With more than 30 people taking to the podium or on Zoom, the public hearing went on for roughly 3.5 hours. An overwhelming majority of speakers expressed their opposition to the proposed bylaw changes. A petition with 122 signatures from Ucluelet residents against the bylaw changes was also submitted to council.
The following night, on June 29, mayor and council unanimously voted to refer the B&B bylaw back to staff and bring it back to a Committee of the Whole (CoW) for further discussion. The portion involving adding accessory dwelling units (ADUs) to properties will also be discussed during the CoW. A date has yet to be determined.
“My thoughts after the public hearing, it’s too big a change effecting too many residents with too little notice.
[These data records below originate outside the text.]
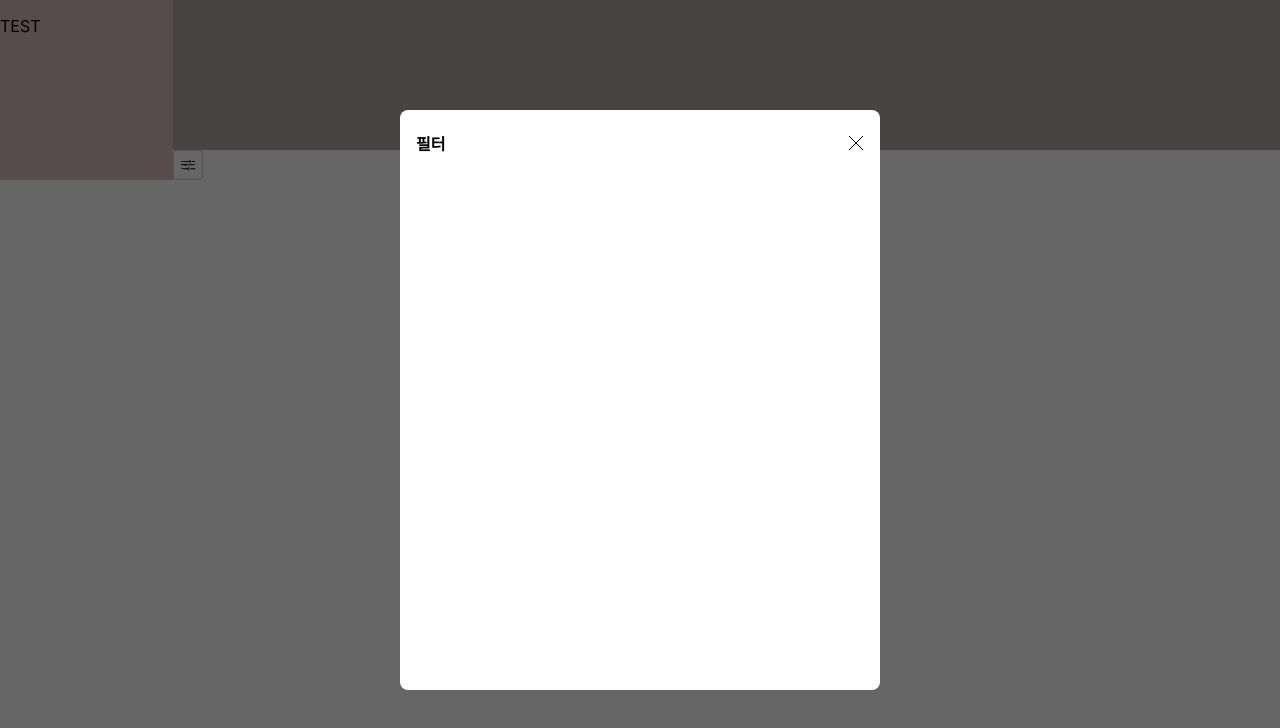
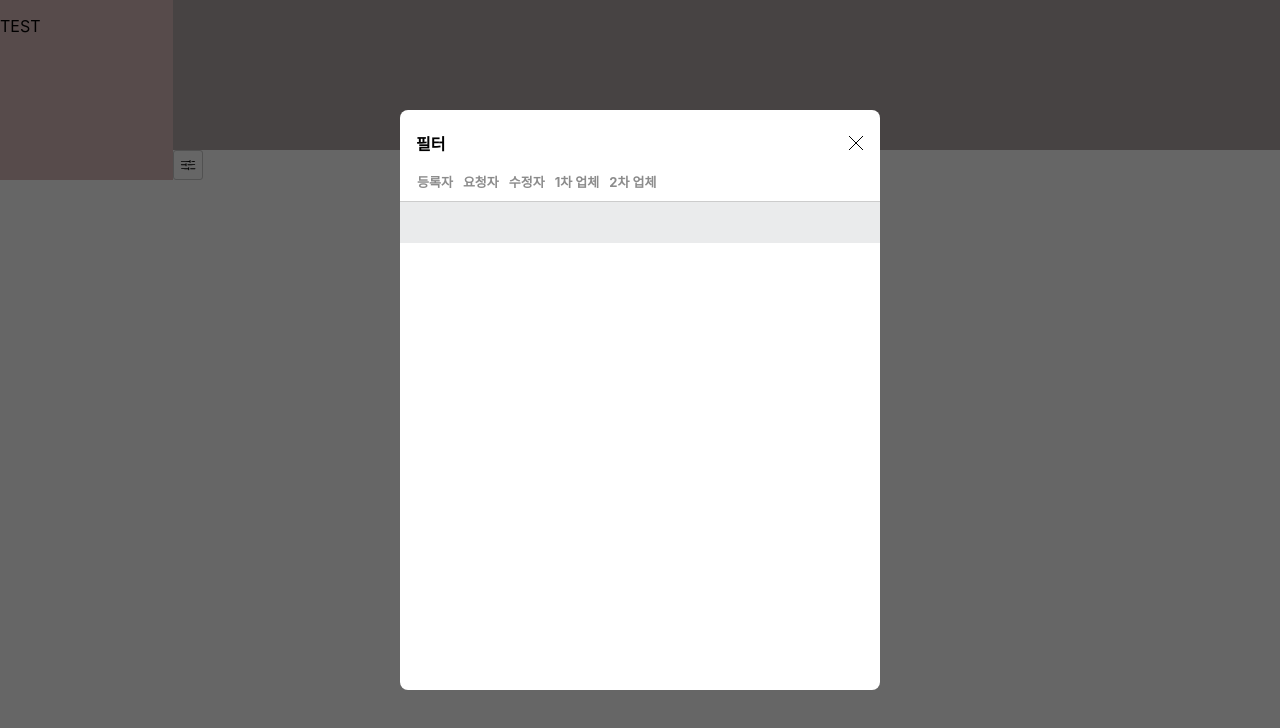
Before and after one commit to bavuchoko/js-search-flter, a React (Create React App) app: page / in a window 1280 px wide. Both pictures are taken after a click on the element 187 px from the left and 165 px from the top of the page. Shown: the top 728 px of the page. Built offline with nearby package versions, Linux system fonts and the light colour scheme.

Commit message:
[add] 모달에 검색조건 추가

```diff
--- a/src/App.tsx
+++ b/src/App.tsx
@@ -20,12 +20,27 @@ function App() {
         data: user
     }
 
-    const mngCompany ={
-        label:"업체",
+    const updatedBy ={
+        label:"수정자",
+        data: user
+    }
+
+    const requestedBy ={
+        label:"요청자",
+        data: user
+    }
+
+    const fistMngCompany ={
+        label:"1차 업체",
         data: company
     }
 
-    const filters =[createdBy, mngCompany];
+
+    const secondMngCompany ={
+        label:"2차 업체",
+        data: company
+    }
+    const filters =[createdBy, requestedBy, updatedBy, fistMngCompany, secondMngCompany];
   return (
     <div className="App" style={{width:'100%', display:"flex"}}>
 
--- a/src/app/JsSearchFilter.tsx
+++ b/src/app/JsSearchFilter.tsx
@@ -28,7 +28,7 @@ const JsSearchFilter: FC<FilterProps> =({filter =[], onSearch=undefined})=>{
                 }}
                 onClick={toggle}
             />
-            { isOpen && <Modal close={close} /> }
+            { isOpen && <Modal close={close} filter={filter} /> }
 
             { values &&
             <div className={`no-scroll`} style={{width:'100%', background:'green' , overflowY:'auto', padding:'5px 0'}} >
--- a/src/app/uitls/Modal.tsx
+++ b/src/app/uitls/Modal.tsx
@@ -1,12 +1,16 @@
-import {FC} from "react";
+import {FC, useState} from "react";
 import CloseIcon from "./CloseIcon";
+import {Filter} from "../type/Types";
 
 type ModalProps ={
     close?:()=>void;
-
+    filter: Filter[]
 }
 
-const Modal:FC<ModalProps> =({close=undefined})=>{
+const Modal:FC<ModalProps> =({close=undefined, filter})=>{
+
+    const [clicked, setClicked] = useState<Filter | null>(null)
+
     return(
         <>
             <div
@@ -40,6 +44,39 @@ const Modal:FC<ModalProps> =({close=undefined})=>{
                         <CloseIcon style={{width:'20px', height:"20px"}} onClick={close}/>
                     </div>
                 </div>
+
+                {/* 검색조건 */}
+                <div
+                    className={'no-scroll'}
+                    style={{padding:"0 12px", display:'flex', alignItems:'center', width:'100%', overflowX:'scroll' }}>
+                        {filter.map(el=>(
+                        <span
+                            style={{
+                                padding:'8px 2px',
+                                margin:'0 3px',
+                                cursor:'pointer',
+                                fontWeight:'bold',
+                                fontSize:'13px',
+                                borderBottom: clicked?.label === el.label ? '2px solid black' : '2px solid white',
+                                color: clicked?.label === el.label ? 'black' : 'var(--grayText)',
+
+                            }}
+                            onClick={()=>{console.log(clicked); setClicked(el)}}
+                        >{el.label}</span>
+                        ))}
+                </div>
+
+                {/*검색된 조건*/}
+                <div
+                    style={{
+                        height:'42px',
+                        background:'var(--background)',
+                        width:'100%',
+                        padding:'12px 0',
+                        borderTop:'1px solid var(--border)',
+                    }}>
+
+                </div>
             </div>
         </>
     )
--- a/src/index.css
+++ b/src/index.css
@@ -33,6 +33,8 @@ code {
   --hover: rgb(124, 124, 124);
   --tw-bg-opacity:0.6;
   --modalBackground: rgb(0 0 0 / var(--tw-bg-opacity, 1));
+  --grayText: rgb(140, 140, 140);
+  --background: rgb(234, 235, 236);
 }
 
 
```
I feel strongly about this,” said councillor Marilyn McEwen, adding that focusing on non-compliant B&Bs should be prioritized and that capping the number of B&Bs could be a consideration.
Councillor Lara Kemps echoed her sentiments.
“It’s the division that just does not sit well with me,” she said.
Mayor Mayco Noel acknowledged district staff for bringing the conversation to the forefront. He said he went into the public hearing with an open mind and was happy with the dialogue that came out of it.
“I’m not a fan of capping anything. We (would) get to 200 pretty quick here. It would be like a 24-hour open fishery,” he said.
Councillor Rachelle Cole re-iterated her original stance about the proposed changes to the bylaw.
“My initial feeling was we can’t take stuff away from people. The community feels very strongly about this one,” she said.
Councillor Jennifer Hoar went along with the vote to refer the proposed bylaw changes to a CoW. She made the suggestion that in order to start a B&B, notification should be given to neighbours, and she expressed her desire for change.
“Do we really want to just let everybody have BnBs? Maybe we just need longer time. I think we need to do something about BnBs otherwise we will continue to see an exponential rise. We need to do something and not everybody is going to be happy about it. Change is hard, but change is also the only constant,” said Hoar.
Council agreed to go through the bylaw in finer detail and tackle issues like full-time owners living on site, notifying neighbours, and enforcing non-compliant B&Bs.